WHAT THE TASK REQUIRES =
Copy all lines below that use the word "Markdown".

# # #

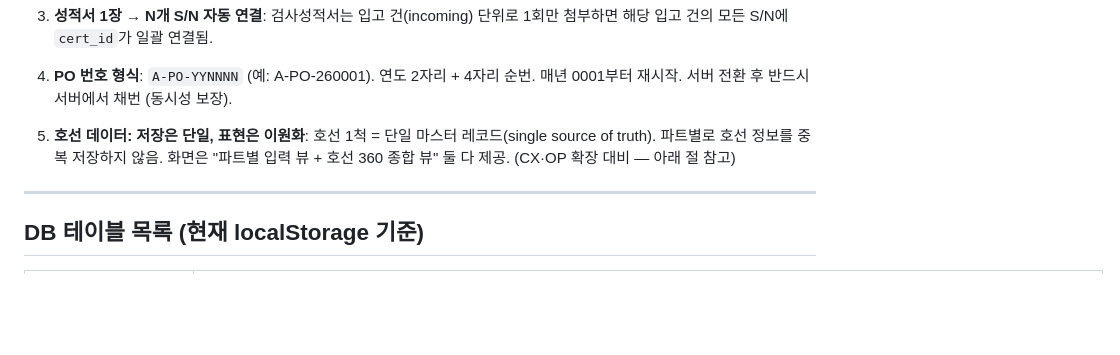
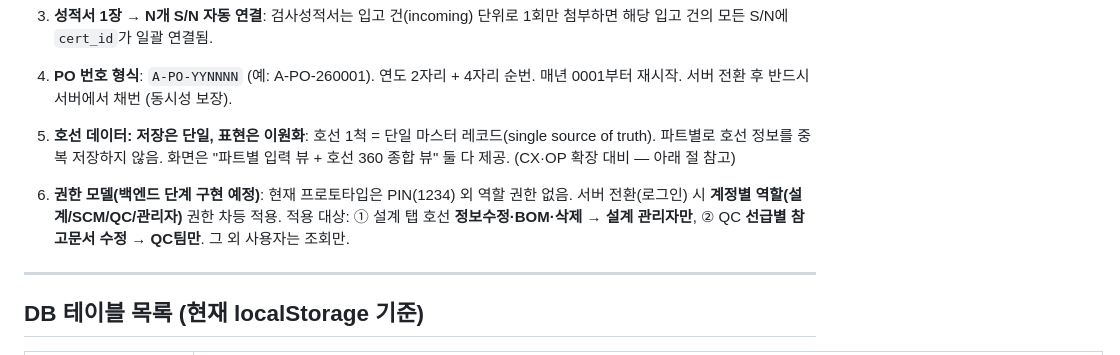
Before and after one commit to seunghyun-woo17/-, a Markdown page: 구매 업무 자동화/CLAUDE.md, the part around the change. Rendered like a GitHub page; blank space fills up the shorter version.

```diff
--- a/구매 업무 자동화/CLAUDE.md
+++ b/구매 업무 자동화/CLAUDE.md
@@ -77,6 +77,8 @@
 4. **PO 번호 형식**: `A-PO-YYNNNN` (예: A-PO-260001). 연도 2자리 + 4자리 순번. 매년 0001부터 재시작. 서버 전환 후 반드시 서버에서 채번 (동시성 보장).
 
 5. **호선 데이터: 저장은 단일, 표현은 이원화**: 호선 1척 = 단일 마스터 레코드(single source of truth). 파트별로 호선 정보를 중복 저장하지 않음. 화면은 "파트별 입력 뷰 + 호선 360 종합 뷰" 둘 다 제공. (CX·OP 확장 대비 — 아래 절 참고)
+
+6. **권한 모델(백엔드 단계 구현 예정)**: 현재 프로토타입은 PIN(1234) 외 역할 권한 없음. 서버 전환(로그인) 시 **계정별 역할(설계/SCM/QC/관리자)** 권한 차등 적용. 적용 대상: ① 설계 탭 호선 **정보수정·BOM·삭제 → 설계 관리자만**, ② QC **선급별 참고문서 수정 → QC팀만**. 그 외 사용자는 조회만.
 
 ---
 
```
Also changed, not shown: 구매 업무 자동화/docs/요구사항_명세서.md (+11 -0 lines).
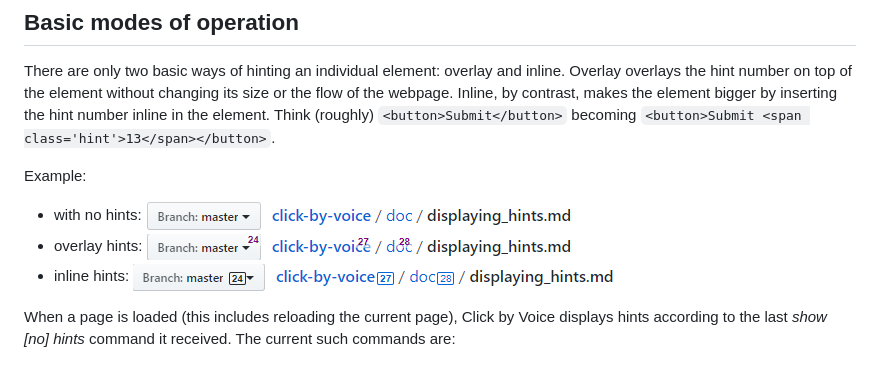
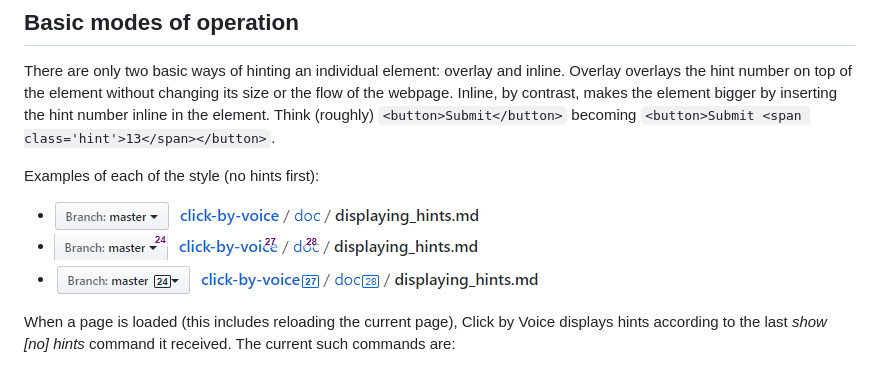
Before and after one commit to mdbridge/click-by-voice, a Markdown page: doc/displaying_hints.md, the part around the change. GitHub-like rendering; pictures changed too: doc/inline.png.

Commit message:
adjusting images

```diff
--- a/doc/displaying_hints.md
+++ b/doc/displaying_hints.md
@@ -9,11 +9,11 @@ contrast, makes the element bigger by inserting the hint number inline
 in the element.   Think (roughly) `<button>Submit</button>` becoming
 `<button>Submit <span class='hint'>13</span></button>`.
 
-Example:
+Examples of each of the style (no hints first):
 
-* with no hints: ![no hints](./no-hints.png)
-* overlay hints: ![overlay hints](./overlay.png)
-* inline hints: ![inline hints](./inline.png)
+* ![no hints](./no-hints.png)
+* ![overlay hints](./overlay.png)
+* ![inline hints](./inline.png)
 
 
 When a page is loaded (this includes reloading the current page), Click
```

# # #

REPLY =
Before and after one commit to seunghyun-woo17/-, a Markdown page: 구매 업무 자동화/CLAUDE.md, the part around the change. Rendered like a GitHub page; blank space fills up the shorter version.
Before and after one commit to mdbridge/click-by-voice, a Markdown page: doc/displaying_hints.md, the part around the change. GitHub-like rendering; pictures changed too: doc/inline.png.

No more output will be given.